Tuesday, Jan. 20, 2009 Posted: 3:50:00PM HKT
|The three panel speakers at GCF's Euthanasia Forum held yesterday: Dr Alastair Campbell, Dr Alex Tang, and Rev Dr Tan Soo Inn. (Photo: CPS)|
For the three panel experts at a Christian Euthanasia forum conducted yesterday, there was no question about whether the community of believers should oppose its legalisation - it was more an issue of definition and scope.
One of them felt that in the midst of extensive debate euthanasia had lost its original meaning of a 'good death'.
Coming against conventional understandings of euthanasia as refusing treatment, an opportunity to get rid of old folks, the Advanced Medical Directive, or doctors as killers – he added that doctors have a license only to save – Dr Alex Tang, the Director of the Spiritual Formation Institute, Malaysia, and a paediatrician at the Johor Specialist Hospital, redefined it in the light of what Scripture approves.
Citing the figure of Jacob as the example of someone who had died a good death, Tang pointed out three characteristics.
“Jacob accepted his death at the appointed time,” he said, framing physical death as one of the realities of life on earth.
Secondly, the patriarch was able to place his life in the context of the ongoing history of God’s salvation. Finally, he perceived earthly death as the point of entry into another life to fulfill God’s purpose.
Emphasising that Christians should not cling on to life, Tang used the model of Jesus Christ, who gave up His life as a redemptive act, and who also died as an act of surrender.
“Euthanasia for Christians is to live well and to die well at the appointed time,” he said.
The forum, entitled Euthanasia: A Christian Perspective, was organised by the Graduates’ Christian Fellowship (GCF), an inter-denominational ministry consisting of professional groups including doctors, lawyers, teachers, engineers, scientists, counselors, and marketplace professionals to help Christians see and reach their workplaces as mission fields, and also provide a biblical voice via such forums.

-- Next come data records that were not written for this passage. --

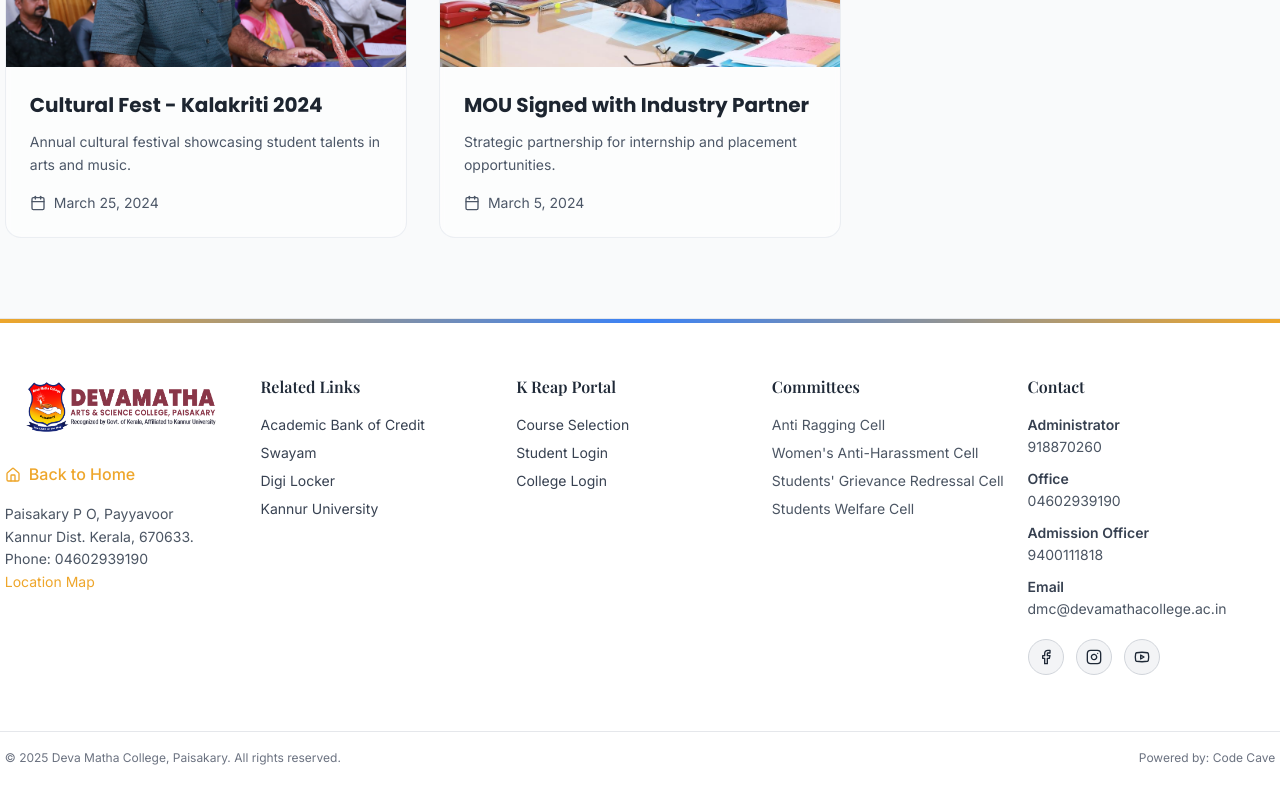
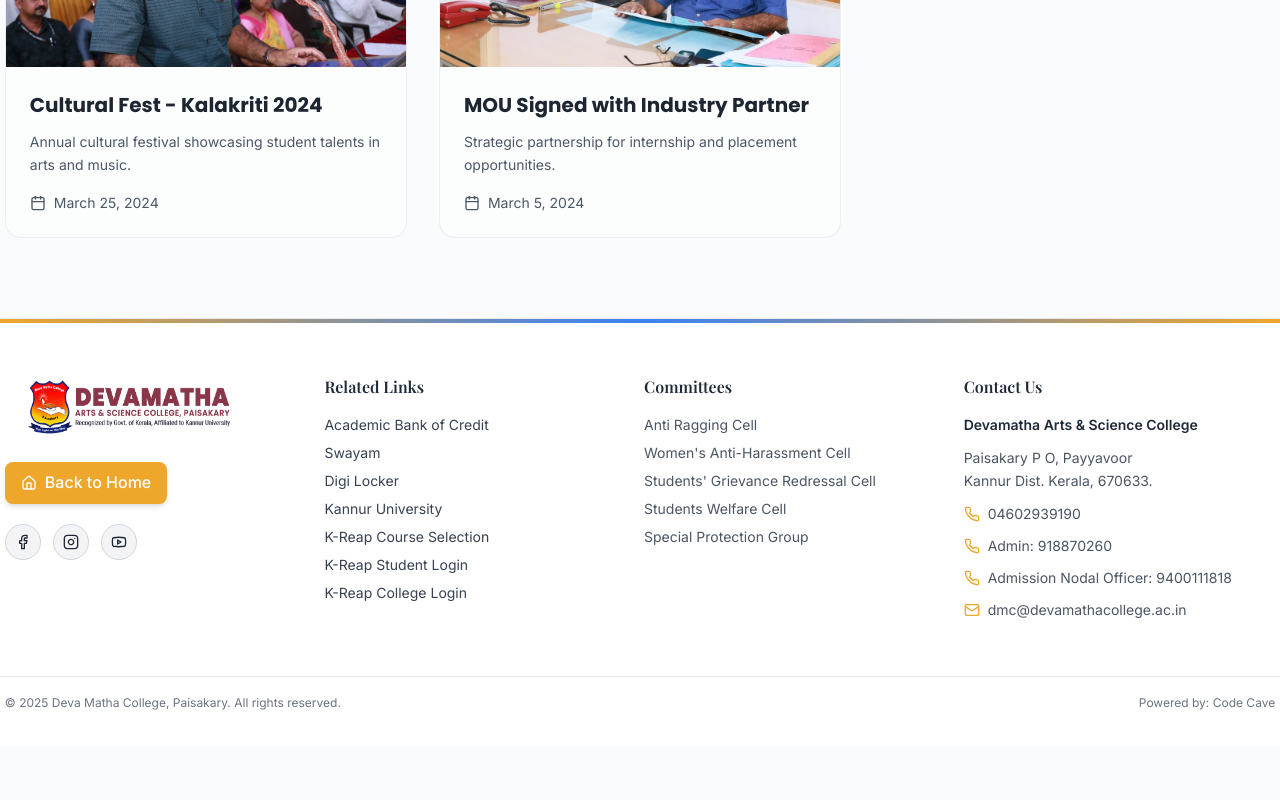
Before and after one commit to Code-cave-media/devamatha-collage, a React (Vite) app: page /news in a window 1280 px wide. Shown: the part 1579-2379 px from the top of the page. After the commit the page ends 2325 px from the top, so only its background shows below. Built offline with nearby package versions, Linux system fonts and the light colour scheme; the HTML template or start-up script is replaced by a standard one.

Commit message:
Redesign footer with new content, update programme duration to FYUG Programme, and fix hero animation delay to only apply on first session load

```diff
--- a/src/components/CollegeFooter.tsx
+++ b/src/components/CollegeFooter.tsx
@@ -23,109 +23,12 @@ const CollegeFooter = () => (
           <div className="mb-3">
             <Link
               to="/"
-              className="inline-flex items-center gap-2 text-accent hover:text-accent/80 transition-colors font-medium"
+              className="inline-flex items-center gap-2 bg-accent text-white px-4 py-2 rounded-lg hover:bg-accent/90 transition-all font-medium shadow-md hover:shadow-lg"
             >
               <Home className="w-4 h-4" />
               Back to Home
             </Link>
           </div>
-          <p className="text-sm text-gray-600 leading-relaxed">
-            Paisakary P O, Payyavoor<br />
-            Kannur Dist. Kerala, 670633.<br />
-            Phone: 04602939190<br />
-            <a href="https://share.google/0h73lBiiS8bt844Ue" target="_blank" rel="noopener noreferrer" className="text-accent hover:underline">
-              Location Map
-            </a>
-          </p>
-        </motion.div>
-
-        {/* Related Links */}
-        <motion.div initial={{ opacity: 0, y: 20 }} whileInView={{ opacity: 1, y: 0 }} viewport={{ once: true }} transition={{ delay: 0.1 }} className="flex-1 min-w-[150px]">
-          <h4 className="font-display text-base font-semibold mb-4">Related Links</h4>
-          <ul className="space-y-2 text-sm text-gray-600">
-            {[
-              { label: "Academic Bank of Credit", url: "https://abc.gov.in/" },
-              { label: "Swayam", url: "https://swayam.gov.in/" },
-              { label: "Digi Locker", url: "https://digilocker.gov.in/" },
-              { label: "Kannur University", url: "https://kannuruniversity.ac.in/" },
-            ].map((link) => (
-              <li key={link.label}>
-                <motion.a
-                  href={link.url}
-                  target="_blank"
-                  rel="noopener noreferrer"
-                  className="hover:text-accent transition-colors inline-flex items-center gap-1 group text-gray-700"
-                  whileHover={{ x: 5 }}
-                >
-                  {link.label}
-                  <ArrowUpRight className="w-3 h-3 opacity-0 group-hover:opacity-100 transition-opacity" />
-                </motion.a>
-              </li>
-            ))}
-          </ul>
-        </motion.div>
-
-        {/* K Reap Portal */}
-        <motion.div initial={{ opacity: 0, y: 20 }} whileInView={{ opacity: 1, y: 0 }} viewport={{ once: true }} transition={{ delay: 0.15 }} className="flex-1 min-w-[150px]">
-          <h4 className="font-display text-base font-semibold mb-4">K Reap Portal</h4>
-          <ul className="space-y-2 text-sm text-gray-600">
-            {[
-              { label: "Course Selection", url: "https://kannuradm.kreap.co.in/applicant/?#/login?client=KANNUR" },
-              { label: "Student Login", url: "https://kannurops.kreap.co.in/studentLogin/?#/kannur/studentLogin" },
-              { label: "College Login", url: "https://kannurops.kreap.co.in/?#/kannur" },
-            ].map((link) => (
-              <li key={link.label}>
-                <motion.a
-                  href={link.url}
-                  target="_blank"
-                  rel="noopener noreferrer"
-                  className="hover:text-accent transition-colors inline-flex items-center gap-1 group text-gray-700"
-                  whileHover={{ x: 5 }}
-                >
-                  {link.label}
-                  <ArrowUpRight className="w-3 h-3 opacity-0 group-hover:opacity-100 transition-opacity" />
-                </motion.a>
-              </li>
-            ))}
-                      </ul>
-        </motion.div>
-
-        {/* Committees */}
-        <motion.div initial={{ opacity: 0, y: 20 }} whileInView={{ opacity: 1, y: 0 }} viewport={{ once: true }} transition={{ delay: 0.2 }} className="flex-1 min-w-[150px]">
-          <h4 className="font-display text-base font-semibold mb-4">Committees</h4>
-          <ul className="space-y-2 text-sm text-gray-600">
-            {[
-              "Anti Ragging Cell",
-              "Women's Anti-Harassment Cell",
-              "Students' Grievance Redressal Cell",
-              "Students Welfare Cell"
-            ].map((committee) => (
-              <li key={committee}>{committee}</li>
-            ))}
-          </ul>
-        </motion.div>
-
-        {/* Contact */}
-        <motion.div initial={{ opacity: 0, y: 20 }} whileInView={{ opacity: 1, y: 0 }} viewport={{ once: true }} transition={{ delay: 0.3 }} className="flex-1 min-w-[200px]">
-          <h4 className="font-display text-base font-semibold mb-4">Contact</h4>
-          <ul className="space-y-3 text-sm text-gray-600">
-            <li className="flex flex-col gap-0.5">
-              <span className="font-semibold text-gray-700">Administrator</span>
-              <span className="text-gray-600">918870260</span>
-            </li>
-            <li className="flex flex-col gap-0.5">
-              <span className="font-semibold text-gray-700">Office</span>
-              <span className="text-gray-600">04602939190</span>
-            </li>
-            <li className="flex flex-col gap-0.5">
-              <span className="font-semibold text-gray-700">Admission Officer</span>
-              <span className="text-gray-600">9400111818</span>
-            </li>
-            <li className="flex flex-col gap-0.5">
-              <span className="font-semibold text-gray-700">Email</span>
-              <span className="text-gray-600 whitespace-nowrap">dmc@devamathacollege.ac.in</span>
-            </li>
-          </ul>
           <div className="flex gap-3 mt-5">
             {[
               { Icon: Facebook, label: "Facebook" },
@@ -145,6 +48,81 @@ const CollegeFooter = () => (
             ))}
           </div>
         </motion.div>
+
+        {/* Related Links */}
+        <motion.div initial={{ opacity: 0, y: 20 }} whileInView={{ opacity: 1, y: 0 }} viewport={{ once: true }} transition={{ delay: 0.1 }} className="flex-1 min-w-[180px]">
+          <h4 className="font-display text-base font-semibold mb-4">Related Links</h4>
+          <ul className="space-y-2 text-sm text-gray-600">
+            {[
+              { label: "Academic Bank of Credit", url: "https://abc.gov.in/" },
+              { label: "Swayam", url: "https://swayam.gov.in/" },
+              { label: "Digi Locker", url: "https://digilocker.gov.in/" },
+              { label: "Kannur University", url: "https://kannuruniversity.ac.in/" },
+              { label: "K-Reap Course Selection", url: "https://kannuradm.kreap.co.in/applicant/?#/login?client=KANNUR" },
+              { label: "K-Reap Student Login", url: "https://kannurops.kreap.co.in/studentLogin/?#/kannur/studentLogin" },
+              { label: "K-Reap College Login", url: "https://kannurops.kreap.co.in/?#/kannur" },
+            ].map((link) => (
+              <li key={link.label}>
+                <motion.a
+                  href={link.url}
+                  target="_blank"
+                  rel="noopener noreferrer"
+                  className="hover:text-accent transition-colors inline-flex items-center gap-1 group text-gray-700"
+                  whileHover={{ x: 5 }}
+                >
+                  {link.label}
+                  <ArrowUpRight className="w-3 h-3 opacity-0 group-hover:opacity-100 transition-opacity" />
+                </motion.a>
+              </li>
+            ))}
+          </ul>
+        </motion.div>
+
+        {/* Committees */}
+        <motion.div initial={{ opacity: 0, y: 20 }} whileInView={{ opacity: 1, y: 0 }} viewport={{ once: true }} transition={{ delay: 0.2 }} className="flex-1 min-w-[180px]">
+          <h4 className="font-display text-base font-semibold mb-4">Committees</h4>
+          <ul className="space-y-2 text-sm text-gray-600">
+            {[
+              "Anti Ragging Cell",
+              "Women's Anti-Harassment Cell",
+              "Students' Grievance Redressal Cell",
+              "Students Welfare Cell",
+              "Special Protection Group"
+            ].map((committee) => (
+              <li key={committee}>{committee}</li>
+            ))}
+          </ul>
+        </motion.div>
+
+        {/* Contact Us */}
+        <motion.div initial={{ opacity: 0, y: 20 }} whileInView={{ opacity: 1, y: 0 }} viewport={{ once: true }} transition={{ delay: 0.3 }} className="flex-1 min-w-[220px]">
+          <h4 className="font-display text-base font-semibold mb-4">Contact Us</h4>
+          <div className="space-y-3 text-sm text-gray-600">
+            <div className="font-semibold text-gray-800">Devamatha Arts & Science College</div>
+            <p className="leading-relaxed">
+              Paisakary P O, Payyavoor<br />
+              Kannur Dist. Kerala, 670633.
+            </p>
+            <div className="flex items-center gap-2">
+              <Phone className="w-4 h-4 text-accent" />
+              <span>04602939190</span>
+            </div>
+            <div className="flex items-center gap-2">
+              <Phone className="w-4 h-4 text-accent" />
+              <span>Admin: 918870260</span>
+            </div>
+            <div className="flex items-center gap-2">
+              <Phone className="w-4 h-4 text-accent" />
+              <span>Admission Nodal Officer: 9400111818</span>
+            </div>
+            <div className="flex items-center gap-2">
+              <Mail className="w-4 h-4 text-accent" />
+              <a href="mailto:dmc@devamathacollege.ac.in" className="hover:text-accent transition-colors whitespace-nowrap">
+                dmc@devamathacollege.ac.in
+              </a>
+            </div>
+          </div>
+        </motion.div>
       </div>
     </div>
 
```
Also changed, not shown: src/components/HeroSection.tsx (+16 -5 lines), src/pages/CoursesPage.tsx (+11 -11 lines).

For yesterday’s talk, which received a room packed with attendants from various Christian circles, GCF also invited Prof Alastair Campbell, Director of Centre for Biomedical Ethics at National University Singapore, and Rev Dr Tan Soo Inn, Chairman and Training Consultant of Graceworks, and chaplain of the Christian Medical and Dental Fellowship (CMDF), a sectional group of the fellowship.
Rev Tan, who was formerly the senior pastor of a large church in Kuala Lumpur, Malaysia, broadened the debate by bringing in the importance of hospice and palliative care for terminal patients. In addressing his topic, he revisited the painful personal experience of caring for a loved one – his wife – who suffered from cancer in the early 1990s and went to be with the Lord some time later.
Tan expressed his concern that Christians could tend to emphasise theological position to the extent that they neglect the day-to-day practical life issues of the care of a suffering, terminal patient who is beyond healing and recovery.
Recalling his own struggles during his wife’s ailment – his wife felt she failed her children, while he felt his world had fallen apart and his son was also burdened with worry – he spoke of the need for Christians to support the hospice movement, whose fourfold purpose is the relief of patients from pain, psychological and spiritual care for patients so they can come to terms with and prepare for death, programmes to help patients live as actively and creatively as possible, promoting autonomy and self-esteem, and helping families cope during the patient’s illness and in bereavement.
On the legalisation of euthanasia, Tang showed using a case study in the U.S. State of Oregon where the bill was passed more than a decade ago allowing for Patient Assisted Suicide that it did not lead to Oregon becoming a ‘suicide capital’ as earlier predicted; out of its large population, only 541 persons opted for it, and out of that, only 341 actually took the lethal medication.
More surprisingly, of those who opted for PAS, only 39 percent articulated fears of being a burden to their families and communities, and less than three percent took the option for ‘financial’ reasons.
“Oregon didn’t become a suicide capital,” said Tang. “No other states followed.”
The issue became a moot one, according to him, and doctors focused more on developing palliative care as an alternative, better pain control, and better diagnosis and treatment of depression, and better medications with minimal side effects.
For text of my talk, click here